  • The actress had sued Woman’s Day magazine last year over a series of articles in 2015
  • ‘The whole reason for bringing this case is that I wanted to stand up to a bully, which is Bauer Media’

SYDNEY: Rebel Wilson said she was glad she’d stood up to “a bully” despite losing her bid Friday to keep most of the record payout awarded to her in her defamation case against an Australian magazine.
The actress had sued Woman’s Day magazine last year over a series of articles in 2015 that she said had painted her as someone who’d lied about her real name, age and childhood in order to make it in Hollywood.
The Supreme Court of Victoria state awarded her an Australian-record payout of $3.4 million (A$4.7 million) after a jury concluded she’d missed out on film roles because of the articles. Wilson had sought $5 million in damages.
But this June the amount was reduced by 90 percent after the magazine’s publishers, Bauer Media, appealed. Victoria’s Court of Appeal said Wilson could not prove economic loss, or that she’d missed out on film contracts as a result of the articles.

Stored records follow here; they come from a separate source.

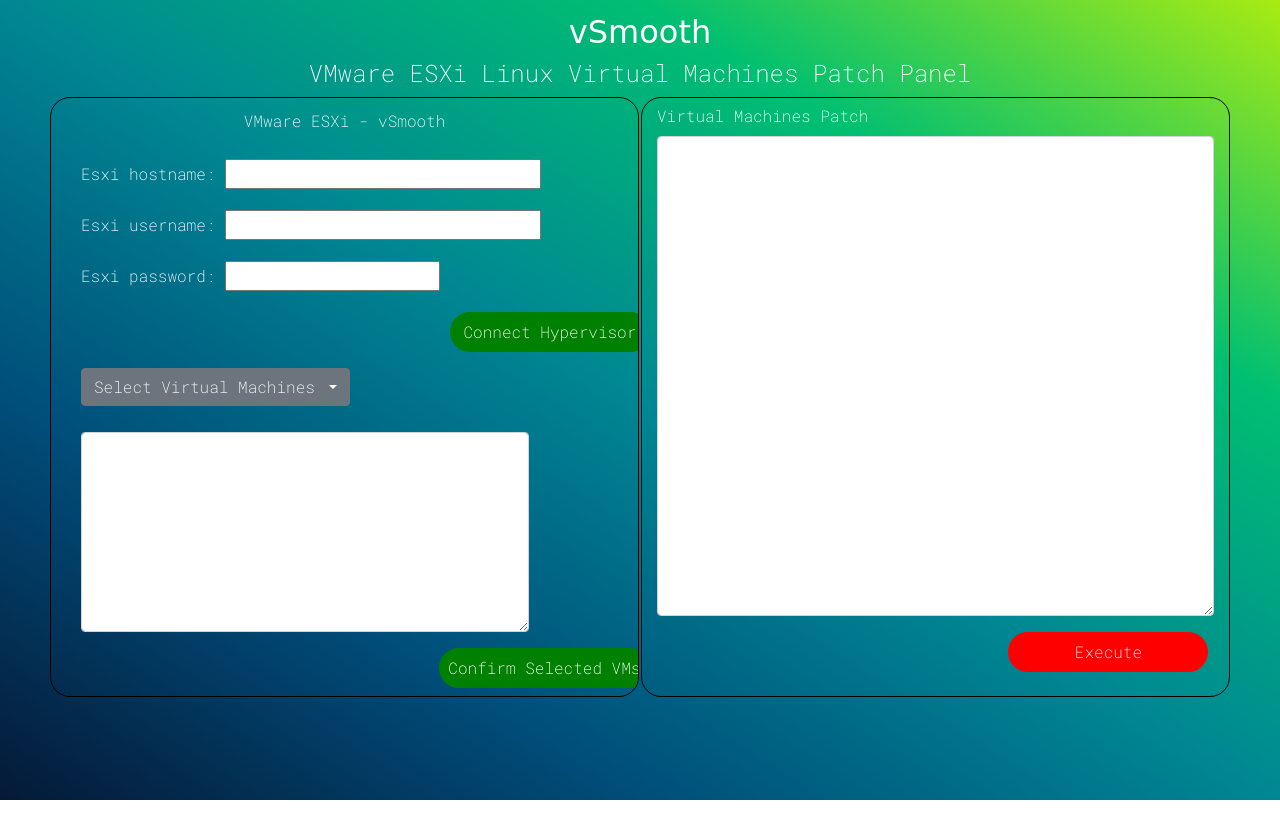
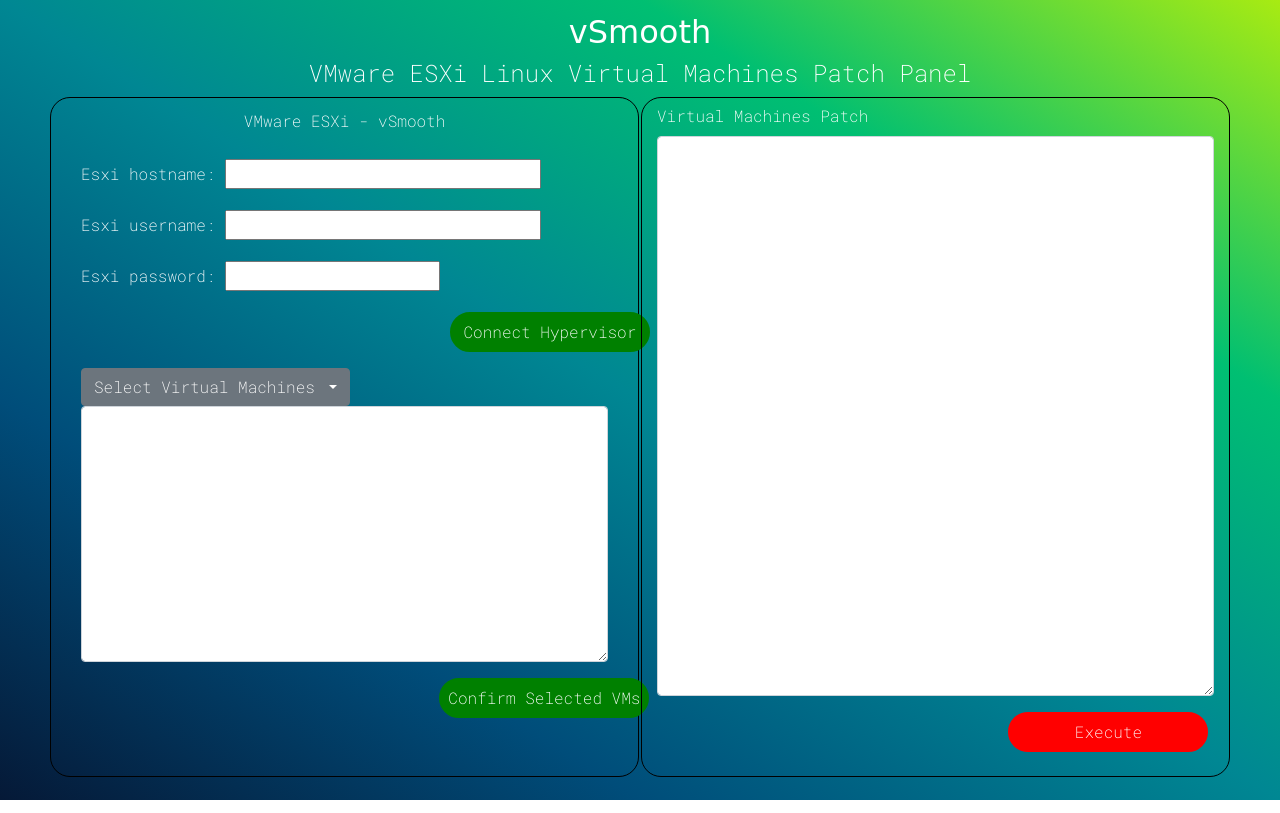
Before and after one commit to mismailzz/vsmooth_panel, a Django app: a page that uses templates/patching/patch_panel.html in a window 1280 px wide. Run offline with Django 3.2, Linux system fonts and the light colour scheme; some libraries are stand-ins or nearby versions; some web fonts are replaced.

Commit message:
vmtext box setting

```diff
--- a/static/css/patch_panel.css
+++ b/static/css/patch_panel.css
@@ -49,10 +49,7 @@ header{
 
 
 #vmtextbox{
-  margin-top: 5%;
-  height: 200px;
-  width:85%;
-  margin-bottom: 3%;
+  height: 32vh;
 }
 
 #selectVMbutton{
@@ -68,7 +65,7 @@ header{
 }
 
 #patchTextarea{
-  height: 60vh;
+  height: 70vh;
 }
 
 #executeButton{
@@ -84,28 +81,27 @@ header{
   cursor: pointer;
 }
 .col{
-  height:75vh;
+  height:85vh;
   border: 1px solid black;
   border-radius: 20px;
   margin: 1px;
-  overflow: auto;
   clear:both;
+  /*overflow: auto;*/
 }
 
 /* Dropdown Menu */
 
 .dropdown-submenu {
-  position: relative;
-
+  position:relative;
 }
 
 .subvalues {
-  width: max-content;
+  /*width: max-content;*/
+  width: 300px;
 }
 
 .dropdown-submenu .dropdown-menu {
   top: 0;
   left: 100%;
   margin-top: -1px;
-
 }
```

The court ordered the actress to pay back almost $3 million, and 80 percent of Bauer’s legal costs.
Wilson’s lawyers on Friday sought leave to appeal against the reduction in the High Court — Australia’s highest judicial body — but the application was refused.
“In our opinion there are insufficient prospects that an appeal will succeed,” Justice Virginia Bell said at the court in the national capital, Canberra.
The magazine publisher welcomed the decision. “Bauer Media is invested in its Australian business now more than ever,” Bauer chief executive Paul Dykzeul said in a statement. “Our audience trust our content and our writers and they love our iconic brands like Woman’s Day and Australian Women’s Weekly.”
Wilson, who sat in the front row of the public gallery during the brief hearing, said outside the court she was glad the process had been brought to an end.
“This has been a long fight and a long journey in the courts, but the great thing about today is that it brings it to a definitive end,” she told reporters.
“The whole reason for bringing this case is that I wanted to stand up to a bully, which is Bauer Media.”
Wilson said she was proud of herself for “seeing it out right to the bitter end,” and that she was glad the initial jury had “restored my reputation.”
“Today was just about a small point of special damages and for me it was never about the money, it was about standing up to a bully and I’ve done that.”
Wilson is a native Australian best known for her Hollywood roles in the “Pitch Perfect” films and “Bridesmaids.”